**About this task**
Quote the whole listing word for word. Do not include the pictures.

**Dataset**
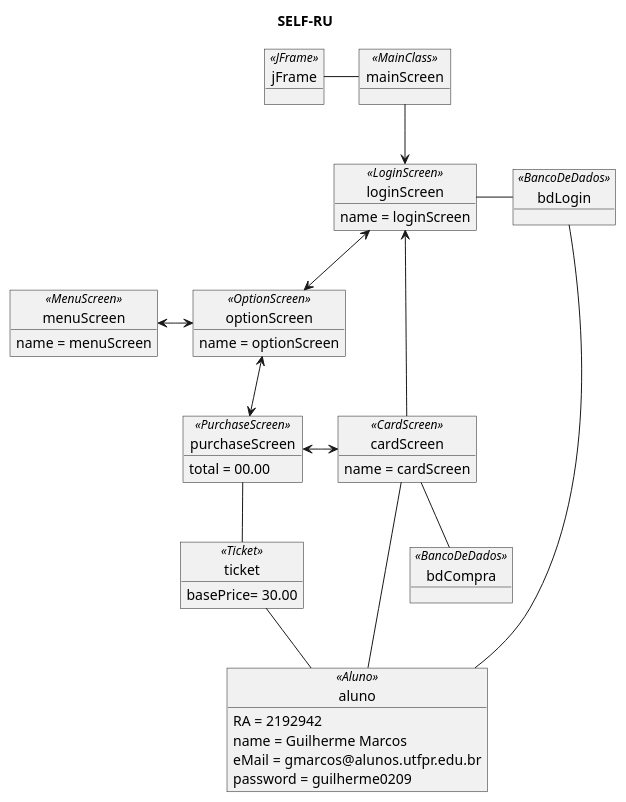
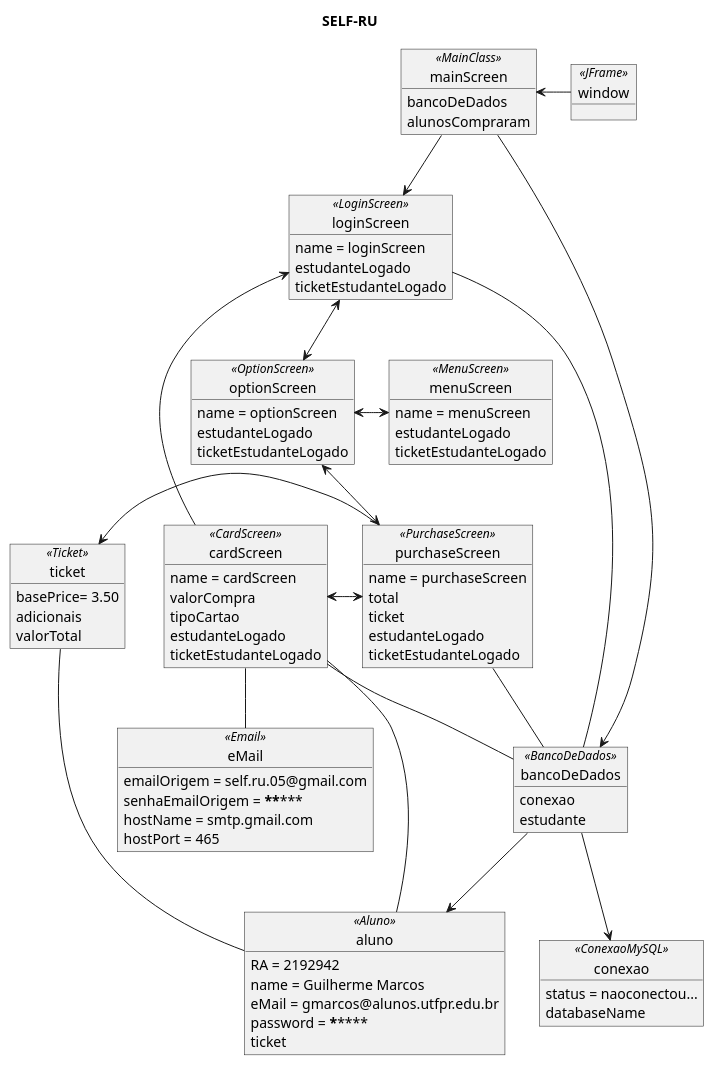
One commit to GuiMarcos/ProjetoAnaliseDeSistemas changed the diagram in UML/ProjetoUML_Objetos.puml. Above: the diagram before and after it, drawn with PlantUML. The commit also changed 63 other files, not shown here.

```diff
--- a/UML/ProjetoUML_Objetos.puml
+++ b/UML/ProjetoUML_Objetos.puml
@@ -1,58 +1,97 @@
 @startuml SELF-RU
 
 title SELF-RU
 
+object window <<JFrame>>
+
 together {
+    object mainScreen <<MainClass>>{
+        bancoDeDados
+        alunosCompraram
+    }
     object loginScreen <<LoginScreen>> {
         name = loginScreen
+        estudanteLogado
+        ticketEstudanteLogado
     }
-
     object optionScreen <<OptionScreen>> {
         name = optionScreen
+        estudanteLogado
+        ticketEstudanteLogado
     }
     object purchaseScreen <<PurchaseScreen>>{
-        total = 00.00
+        name = purchaseScreen
+        total
+        ticket
+        estudanteLogado
+        ticketEstudanteLogado
     }
     object cardScreen <<CardScreen>> {
         name = cardScreen
+        valorCompra
+        tipoCartao
+        estudanteLogado
+        ticketEstudanteLogado
     }
     object menuScreen <<MenuScreen>> {
         name = menuScreen
+        estudanteLogado
+        ticketEstudanteLogado
     }
 }
 
 object ticket <<Ticket>>{
-    basePrice= 30.00
+    basePrice= 3.50
+    adicionais
+    valorTotal
 }
 
 object aluno <<Aluno>> {
         RA = 2192942
         name = Guilherme Marcos
         eMail = gmarcos@alunos.utfpr.edu.br
-        password = guilherme0209
+        password = *********
+        ticket
 }
 
-object bdLogin <<BancoDeDados>>
+together {
+    object conexao <<ConexaoMySQL>>{
+        status = naoconectou...
+        databaseName
+    }
 
-object mainScreen <<MainClass>>
+    object bancoDeDados <<BancoDeDados>>{
+        conexao
+        estudante
+    }
+}
 
-object bdCompra <<BancoDeDados>>
-
-object jFrame <<JFrame>>
+object eMail <<Email>>{
+    emailOrigem = self.ru.05@gmail.com
+    senhaEmailOrigem = *************
+    hostName = smtp.gmail.com
+    hostPort = 465
+}
 
 
 
-jFrame -right- mainScreen
+window -> mainScreen
+mainScreen -> bancoDeDados
 mainScreen --> loginScreen
-loginScreen -right- bdLogin
-bdLogin -- aluno
+loginScreen <--> optionScreen
+optionScreen <-right> menuScreen
+loginScreen -left- bancoDeDados
+optionScreen <--> purchaseScreen
+purchaseScreen <-> cardScreen
+purchaseScreen -> ticket
+purchaseScreen -- bancoDeDados
+cardScreen -- aluno
+cardScreen --> loginScreen
+cardScreen -- eMail
+cardScreen -- bancoDeDados
+bancoDeDados --> aluno
+bancoDeDados --> conexao
 ticket -- aluno
-loginScreen <--> optionScreen
-optionScreen <-left-> menuScreen
-optionScreen <--> purchaseScreen
-purchaseScreen -down- ticket
-purchaseScreen <-right-> cardScreen
-cardScreen --> loginScreen
-cardScreen -- bdCompra
-cardScreen -right- aluno
+
+
 @enduml
```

**Task solution**
One commit to GuiMarcos/ProjetoAnaliseDeSistemas changed the diagram in UML/ProjetoUML_Objetos.puml. Above: the diagram before and after it, drawn with PlantUML. The commit also changed 63 other files, not shown here.

```diff
--- a/UML/ProjetoUML_Objetos.puml
+++ b/UML/ProjetoUML_Objetos.puml
@@ -1,58 +1,97 @@
 @startuml SELF-RU
 
 title SELF-RU
 
+object window <<JFrame>>
+
 together {
+    object mainScreen <<MainClass>>{
+        bancoDeDados
+        alunosCompraram
+    }
     object loginScreen <<LoginScreen>> {
         name = loginScreen
+        estudanteLogado
+        ticketEstudanteLogado
     }
-
     object optionScreen <<OptionScreen>> {
         name = optionScreen
+        estudanteLogado
+        ticketEstudanteLogado
     }
     object purchaseScreen <<PurchaseScreen>>{
-        total = 00.00
+        name = purchaseScreen
+        total
+        ticket
+        estudanteLogado
+        ticketEstudanteLogado
     }
     object cardScreen <<CardScreen>> {
         name = cardScreen
+        valorCompra
+        tipoCartao
+        estudanteLogado
+        ticketEstudanteLogado
     }
     object menuScreen <<MenuScreen>> {
         name = menuScreen
+        estudanteLogado
+        ticketEstudanteLogado
     }
 }
 
 object ticket <<Ticket>>{
-    basePrice= 30.00
+    basePrice= 3.50
+    adicionais
+    valorTotal
 }
 
 object aluno <<Aluno>> {
         RA = 2192942
         name = Guilherme Marcos
         eMail = gmarcos@alunos.utfpr.edu.br
-        password = guilherme0209
+        password = *********
+        ticket
 }
 
-object bdLogin <<BancoDeDados>>
+together {
+    object conexao <<ConexaoMySQL>>{
+        status = naoconectou...
+        databaseName
+    }
 
-object mainScreen <<MainClass>>
+    object bancoDeDados <<BancoDeDados>>{
+        conexao
+        estudante
+    }
+}
 
-object bdCompra <<BancoDeDados>>
-
-object jFrame <<JFrame>>
+object eMail <<Email>>{
+    emailOrigem = self.ru.05@gmail.com
+    senhaEmailOrigem = *************
+    hostName = smtp.gmail.com
+    hostPort = 465
+}
 
 
 
-jFrame -right- mainScreen
+window -> mainScreen
+mainScreen -> bancoDeDados
 mainScreen --> loginScreen
-loginScreen -right- bdLogin
-bdLogin -- aluno
+loginScreen <--> optionScreen
+optionScreen <-right> menuScreen
+loginScreen -left- bancoDeDados
+optionScreen <--> purchaseScreen
+purchaseScreen <-> cardScreen
+purchaseScreen -> ticket
+purchaseScreen -- bancoDeDados
+cardScreen -- aluno
+cardScreen --> loginScreen
+cardScreen -- eMail
+cardScreen -- bancoDeDados
+bancoDeDados --> aluno
+bancoDeDados --> conexao
 ticket -- aluno
-loginScreen <--> optionScreen
-optionScreen <-left-> menuScreen
-optionScreen <--> purchaseScreen
-purchaseScreen -down- ticket
-purchaseScreen <-right-> cardScreen
-cardScreen --> loginScreen
-cardScreen -- bdCompra
-cardScreen -right- aluno
+
+
 @enduml
```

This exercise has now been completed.